§ WHAT YOU WILL DO:
What is the number of lines in this data that contain the word "left"? Give the number alone.

§ Extracted data entries:
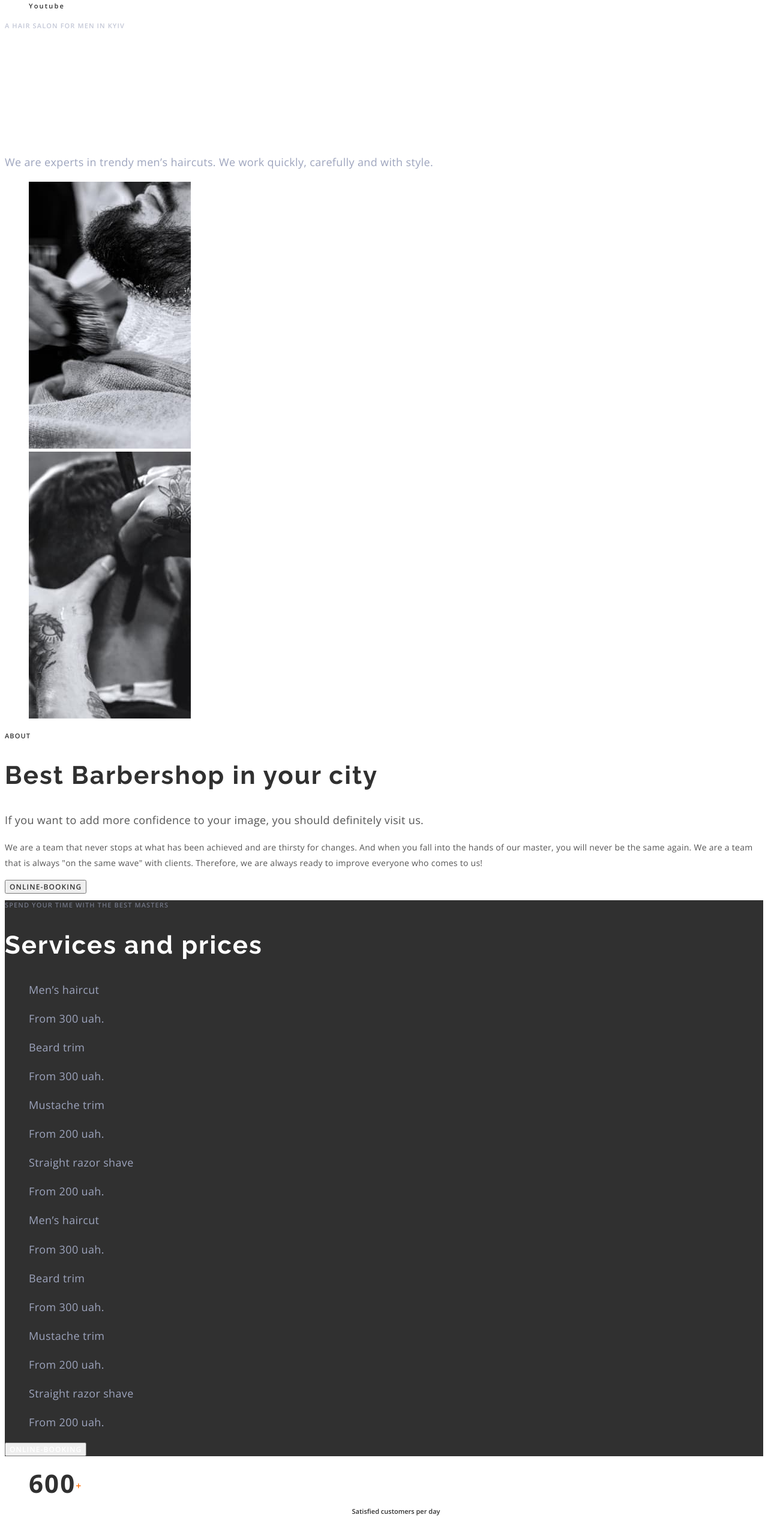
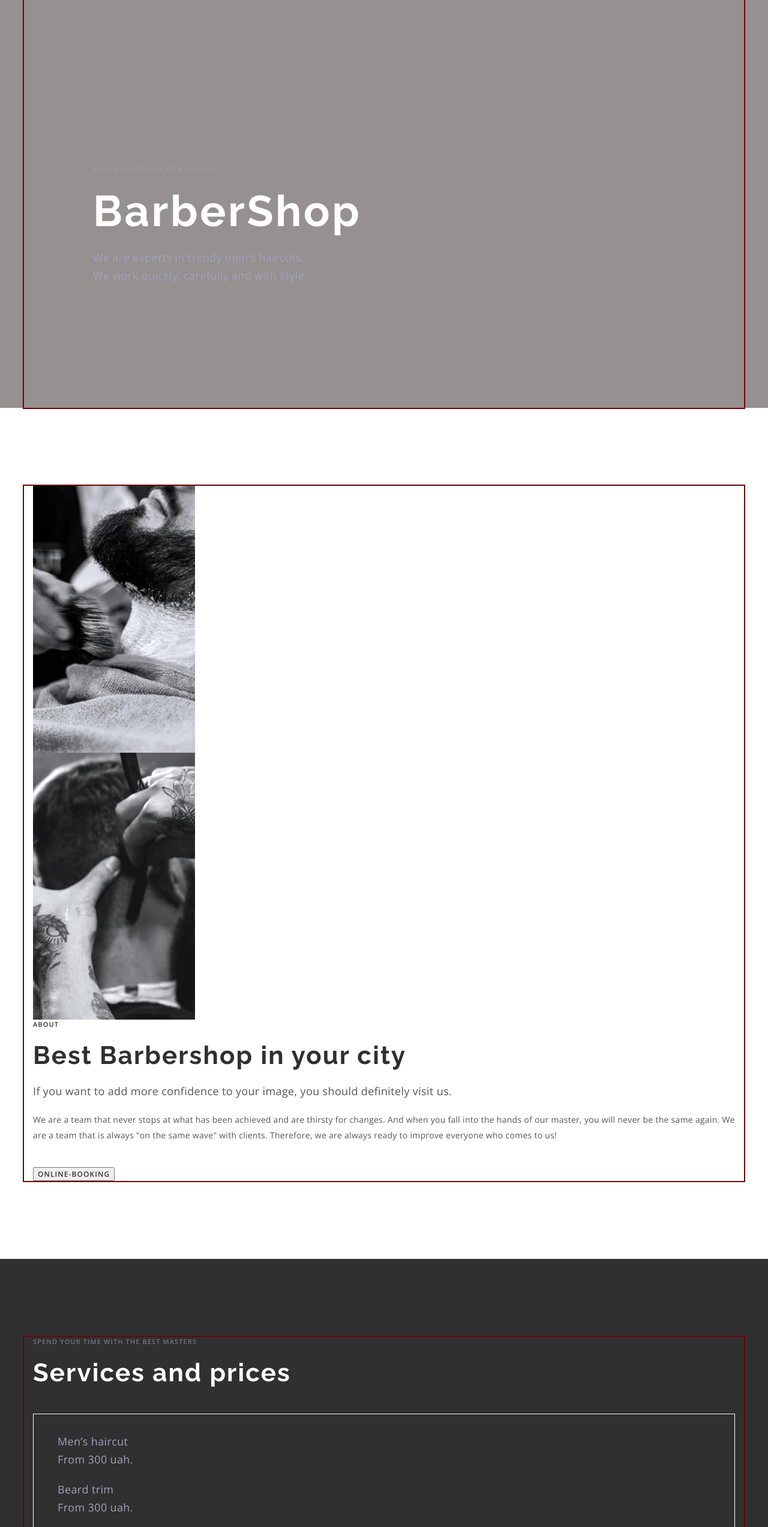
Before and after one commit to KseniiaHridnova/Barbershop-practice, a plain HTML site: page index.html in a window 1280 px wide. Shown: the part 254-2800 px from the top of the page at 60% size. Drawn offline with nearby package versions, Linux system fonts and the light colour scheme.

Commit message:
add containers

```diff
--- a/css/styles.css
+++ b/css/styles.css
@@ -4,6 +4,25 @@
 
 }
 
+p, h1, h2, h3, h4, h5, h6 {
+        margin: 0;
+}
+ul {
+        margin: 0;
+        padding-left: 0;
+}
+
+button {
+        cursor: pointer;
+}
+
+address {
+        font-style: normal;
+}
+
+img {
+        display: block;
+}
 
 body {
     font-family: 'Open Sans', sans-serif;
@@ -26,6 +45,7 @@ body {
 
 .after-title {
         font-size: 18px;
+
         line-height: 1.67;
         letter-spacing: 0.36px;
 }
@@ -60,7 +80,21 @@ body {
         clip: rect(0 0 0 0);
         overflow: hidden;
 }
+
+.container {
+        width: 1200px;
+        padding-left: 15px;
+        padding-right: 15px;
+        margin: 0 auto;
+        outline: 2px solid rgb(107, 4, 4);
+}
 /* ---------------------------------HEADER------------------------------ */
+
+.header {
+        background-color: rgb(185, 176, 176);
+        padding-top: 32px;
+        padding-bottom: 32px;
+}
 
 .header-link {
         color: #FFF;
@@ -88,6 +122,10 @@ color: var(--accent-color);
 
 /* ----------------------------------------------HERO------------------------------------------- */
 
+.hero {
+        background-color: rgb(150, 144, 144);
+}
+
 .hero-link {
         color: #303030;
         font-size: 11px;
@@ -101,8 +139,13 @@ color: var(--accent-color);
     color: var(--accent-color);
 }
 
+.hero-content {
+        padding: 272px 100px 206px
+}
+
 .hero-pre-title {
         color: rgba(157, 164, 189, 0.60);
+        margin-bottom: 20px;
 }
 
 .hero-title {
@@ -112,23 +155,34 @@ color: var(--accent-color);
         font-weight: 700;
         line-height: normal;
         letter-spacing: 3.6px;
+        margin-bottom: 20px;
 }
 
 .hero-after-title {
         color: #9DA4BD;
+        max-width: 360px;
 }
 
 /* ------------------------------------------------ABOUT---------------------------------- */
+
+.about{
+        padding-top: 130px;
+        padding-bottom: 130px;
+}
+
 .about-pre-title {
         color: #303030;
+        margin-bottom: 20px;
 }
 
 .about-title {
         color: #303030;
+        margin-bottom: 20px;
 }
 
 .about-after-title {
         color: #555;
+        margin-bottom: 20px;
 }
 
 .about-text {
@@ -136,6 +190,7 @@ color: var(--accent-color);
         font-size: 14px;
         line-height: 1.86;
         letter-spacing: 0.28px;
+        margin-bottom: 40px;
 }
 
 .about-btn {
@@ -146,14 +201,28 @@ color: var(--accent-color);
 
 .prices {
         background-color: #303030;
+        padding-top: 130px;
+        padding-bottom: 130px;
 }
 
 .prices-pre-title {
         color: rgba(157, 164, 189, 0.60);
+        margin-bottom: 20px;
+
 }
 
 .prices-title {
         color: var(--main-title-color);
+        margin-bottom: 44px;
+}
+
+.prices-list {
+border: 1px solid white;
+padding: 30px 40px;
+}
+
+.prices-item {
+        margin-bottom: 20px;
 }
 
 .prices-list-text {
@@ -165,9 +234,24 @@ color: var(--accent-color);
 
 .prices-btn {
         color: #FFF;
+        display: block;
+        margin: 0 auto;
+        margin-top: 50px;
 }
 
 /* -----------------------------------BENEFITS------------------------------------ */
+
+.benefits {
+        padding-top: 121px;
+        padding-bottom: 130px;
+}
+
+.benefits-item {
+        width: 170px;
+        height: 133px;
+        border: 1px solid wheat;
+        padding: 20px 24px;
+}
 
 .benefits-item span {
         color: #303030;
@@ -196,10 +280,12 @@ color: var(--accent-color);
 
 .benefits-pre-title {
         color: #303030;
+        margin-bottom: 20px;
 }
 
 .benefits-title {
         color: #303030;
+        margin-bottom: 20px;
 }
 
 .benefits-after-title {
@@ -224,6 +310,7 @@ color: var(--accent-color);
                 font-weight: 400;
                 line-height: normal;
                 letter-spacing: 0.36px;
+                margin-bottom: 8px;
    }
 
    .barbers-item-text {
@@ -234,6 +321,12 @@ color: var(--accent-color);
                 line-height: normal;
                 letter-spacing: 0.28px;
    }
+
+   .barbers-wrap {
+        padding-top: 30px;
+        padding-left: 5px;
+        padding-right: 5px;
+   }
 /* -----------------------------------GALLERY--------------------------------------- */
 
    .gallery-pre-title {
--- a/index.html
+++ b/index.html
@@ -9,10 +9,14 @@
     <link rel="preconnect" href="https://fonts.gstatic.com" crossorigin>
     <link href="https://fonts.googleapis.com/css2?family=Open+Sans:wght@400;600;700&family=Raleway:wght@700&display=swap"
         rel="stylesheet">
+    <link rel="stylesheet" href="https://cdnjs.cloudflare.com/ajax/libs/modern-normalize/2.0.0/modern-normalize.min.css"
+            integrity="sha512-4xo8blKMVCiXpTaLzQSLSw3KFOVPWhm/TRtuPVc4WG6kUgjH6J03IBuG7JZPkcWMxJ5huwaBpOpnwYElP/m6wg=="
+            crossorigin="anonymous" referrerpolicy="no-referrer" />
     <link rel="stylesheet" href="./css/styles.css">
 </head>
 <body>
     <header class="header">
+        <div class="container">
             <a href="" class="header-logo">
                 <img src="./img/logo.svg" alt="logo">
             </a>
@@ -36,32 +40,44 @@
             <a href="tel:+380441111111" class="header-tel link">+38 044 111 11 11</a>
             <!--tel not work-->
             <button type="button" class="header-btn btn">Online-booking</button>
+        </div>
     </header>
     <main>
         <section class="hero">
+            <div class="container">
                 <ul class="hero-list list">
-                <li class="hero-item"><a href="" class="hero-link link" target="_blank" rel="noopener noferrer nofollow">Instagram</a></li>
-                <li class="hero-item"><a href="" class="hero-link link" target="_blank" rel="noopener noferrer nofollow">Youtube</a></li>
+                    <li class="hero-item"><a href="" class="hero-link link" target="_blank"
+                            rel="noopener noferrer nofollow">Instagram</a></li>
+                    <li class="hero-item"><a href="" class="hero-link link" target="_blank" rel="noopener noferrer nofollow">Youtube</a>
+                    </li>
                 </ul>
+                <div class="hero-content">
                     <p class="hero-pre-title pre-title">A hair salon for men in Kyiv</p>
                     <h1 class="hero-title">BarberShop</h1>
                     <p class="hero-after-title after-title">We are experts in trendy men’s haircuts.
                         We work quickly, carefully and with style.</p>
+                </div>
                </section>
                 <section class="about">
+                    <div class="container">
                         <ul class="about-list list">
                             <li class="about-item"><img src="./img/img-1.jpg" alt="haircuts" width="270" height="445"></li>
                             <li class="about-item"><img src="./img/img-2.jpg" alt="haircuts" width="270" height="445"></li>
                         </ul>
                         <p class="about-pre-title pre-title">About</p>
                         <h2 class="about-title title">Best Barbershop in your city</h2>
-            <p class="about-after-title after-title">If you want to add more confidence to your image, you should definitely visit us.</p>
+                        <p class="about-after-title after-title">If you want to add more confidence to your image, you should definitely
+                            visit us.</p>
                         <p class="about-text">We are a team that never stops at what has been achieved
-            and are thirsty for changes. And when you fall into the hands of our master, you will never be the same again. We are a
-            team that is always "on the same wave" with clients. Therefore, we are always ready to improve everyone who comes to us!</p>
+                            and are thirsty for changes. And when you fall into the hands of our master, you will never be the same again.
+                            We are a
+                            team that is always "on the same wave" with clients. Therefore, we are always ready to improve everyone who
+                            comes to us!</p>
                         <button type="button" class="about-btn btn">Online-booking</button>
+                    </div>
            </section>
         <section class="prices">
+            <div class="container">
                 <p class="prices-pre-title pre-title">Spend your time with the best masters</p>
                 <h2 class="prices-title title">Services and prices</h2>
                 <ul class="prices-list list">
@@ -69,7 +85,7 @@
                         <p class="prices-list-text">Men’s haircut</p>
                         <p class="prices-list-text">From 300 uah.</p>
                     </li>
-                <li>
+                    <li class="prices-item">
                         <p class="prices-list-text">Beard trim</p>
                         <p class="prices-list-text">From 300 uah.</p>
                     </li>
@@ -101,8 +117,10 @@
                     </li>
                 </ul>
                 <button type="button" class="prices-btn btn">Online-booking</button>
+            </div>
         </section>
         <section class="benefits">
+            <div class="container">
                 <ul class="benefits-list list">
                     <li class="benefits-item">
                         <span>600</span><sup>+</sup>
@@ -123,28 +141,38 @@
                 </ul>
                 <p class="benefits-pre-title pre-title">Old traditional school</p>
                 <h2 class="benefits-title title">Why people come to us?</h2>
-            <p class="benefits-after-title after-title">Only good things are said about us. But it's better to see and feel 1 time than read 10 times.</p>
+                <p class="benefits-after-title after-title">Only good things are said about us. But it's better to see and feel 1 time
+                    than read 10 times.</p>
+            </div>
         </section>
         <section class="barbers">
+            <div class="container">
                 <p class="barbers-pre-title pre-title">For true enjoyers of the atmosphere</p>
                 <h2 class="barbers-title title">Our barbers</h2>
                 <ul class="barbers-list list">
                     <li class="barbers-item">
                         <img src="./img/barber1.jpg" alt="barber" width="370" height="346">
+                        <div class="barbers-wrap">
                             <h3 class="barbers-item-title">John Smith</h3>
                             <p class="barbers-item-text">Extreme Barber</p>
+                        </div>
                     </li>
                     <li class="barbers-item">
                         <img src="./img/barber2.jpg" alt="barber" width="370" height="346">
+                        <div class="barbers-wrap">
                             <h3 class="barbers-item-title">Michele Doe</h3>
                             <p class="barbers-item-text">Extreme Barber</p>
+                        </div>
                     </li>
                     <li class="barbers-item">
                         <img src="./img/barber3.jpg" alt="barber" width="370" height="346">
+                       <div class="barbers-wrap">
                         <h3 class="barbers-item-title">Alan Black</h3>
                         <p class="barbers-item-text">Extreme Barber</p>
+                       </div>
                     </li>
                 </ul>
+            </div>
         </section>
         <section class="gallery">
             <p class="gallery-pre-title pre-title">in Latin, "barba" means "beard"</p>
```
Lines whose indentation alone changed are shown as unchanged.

...

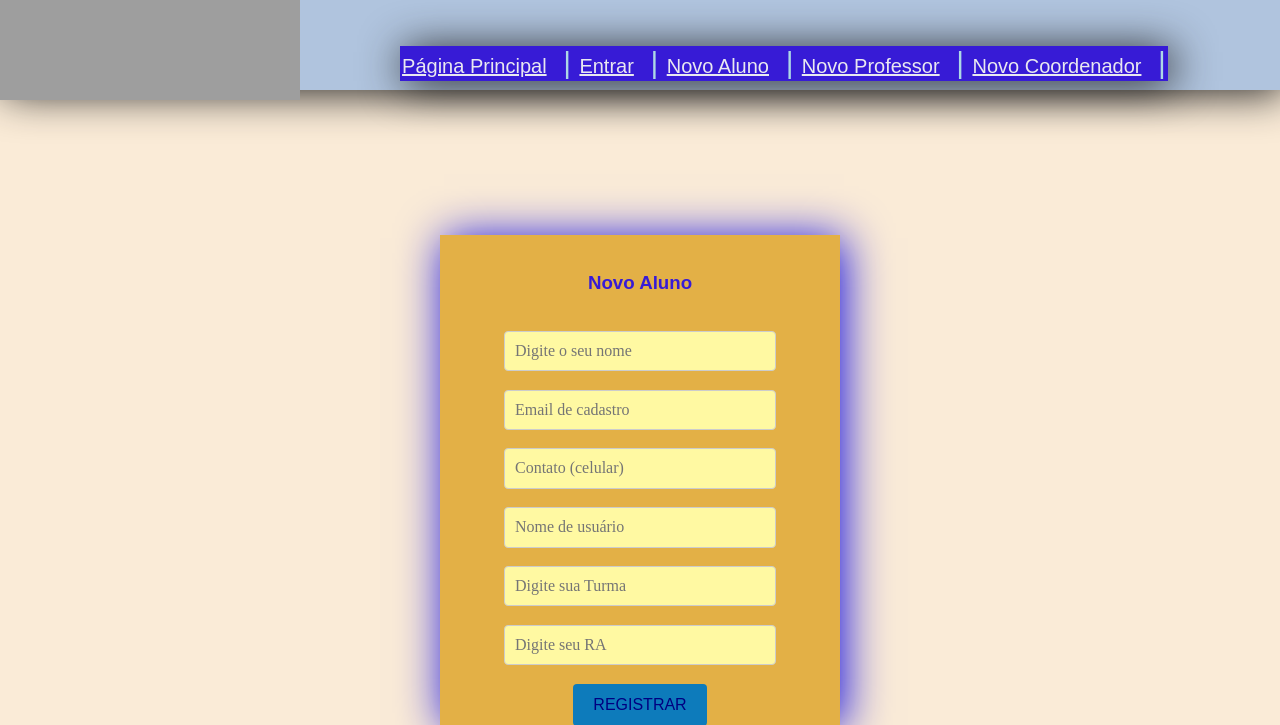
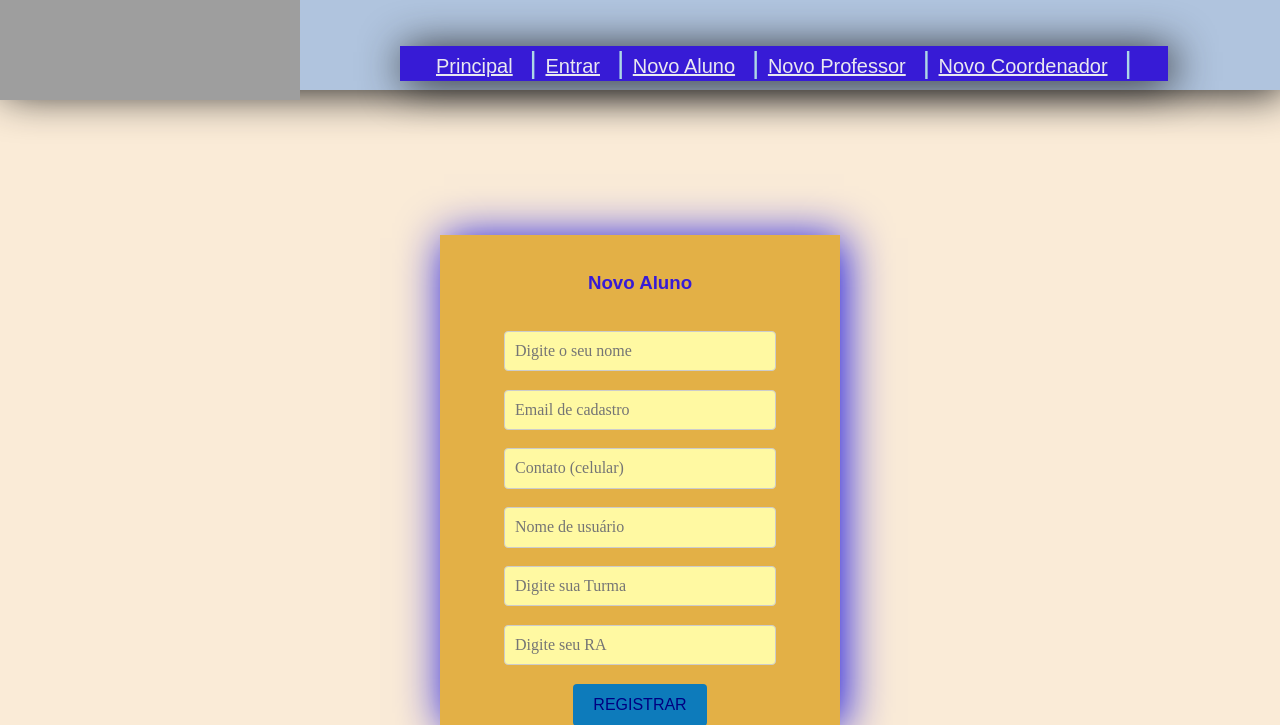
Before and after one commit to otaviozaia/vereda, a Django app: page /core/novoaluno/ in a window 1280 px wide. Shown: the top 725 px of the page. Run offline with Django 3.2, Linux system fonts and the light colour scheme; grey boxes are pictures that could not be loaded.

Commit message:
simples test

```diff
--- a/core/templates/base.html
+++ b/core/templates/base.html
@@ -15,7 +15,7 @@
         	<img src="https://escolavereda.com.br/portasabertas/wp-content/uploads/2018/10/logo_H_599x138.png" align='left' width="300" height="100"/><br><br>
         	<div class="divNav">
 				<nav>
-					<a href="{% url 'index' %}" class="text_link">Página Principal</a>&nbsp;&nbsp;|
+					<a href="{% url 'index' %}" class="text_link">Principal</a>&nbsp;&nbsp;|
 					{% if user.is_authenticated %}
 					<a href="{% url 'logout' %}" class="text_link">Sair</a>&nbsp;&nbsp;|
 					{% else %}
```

§ SOLUTION TO THIS TASK:
4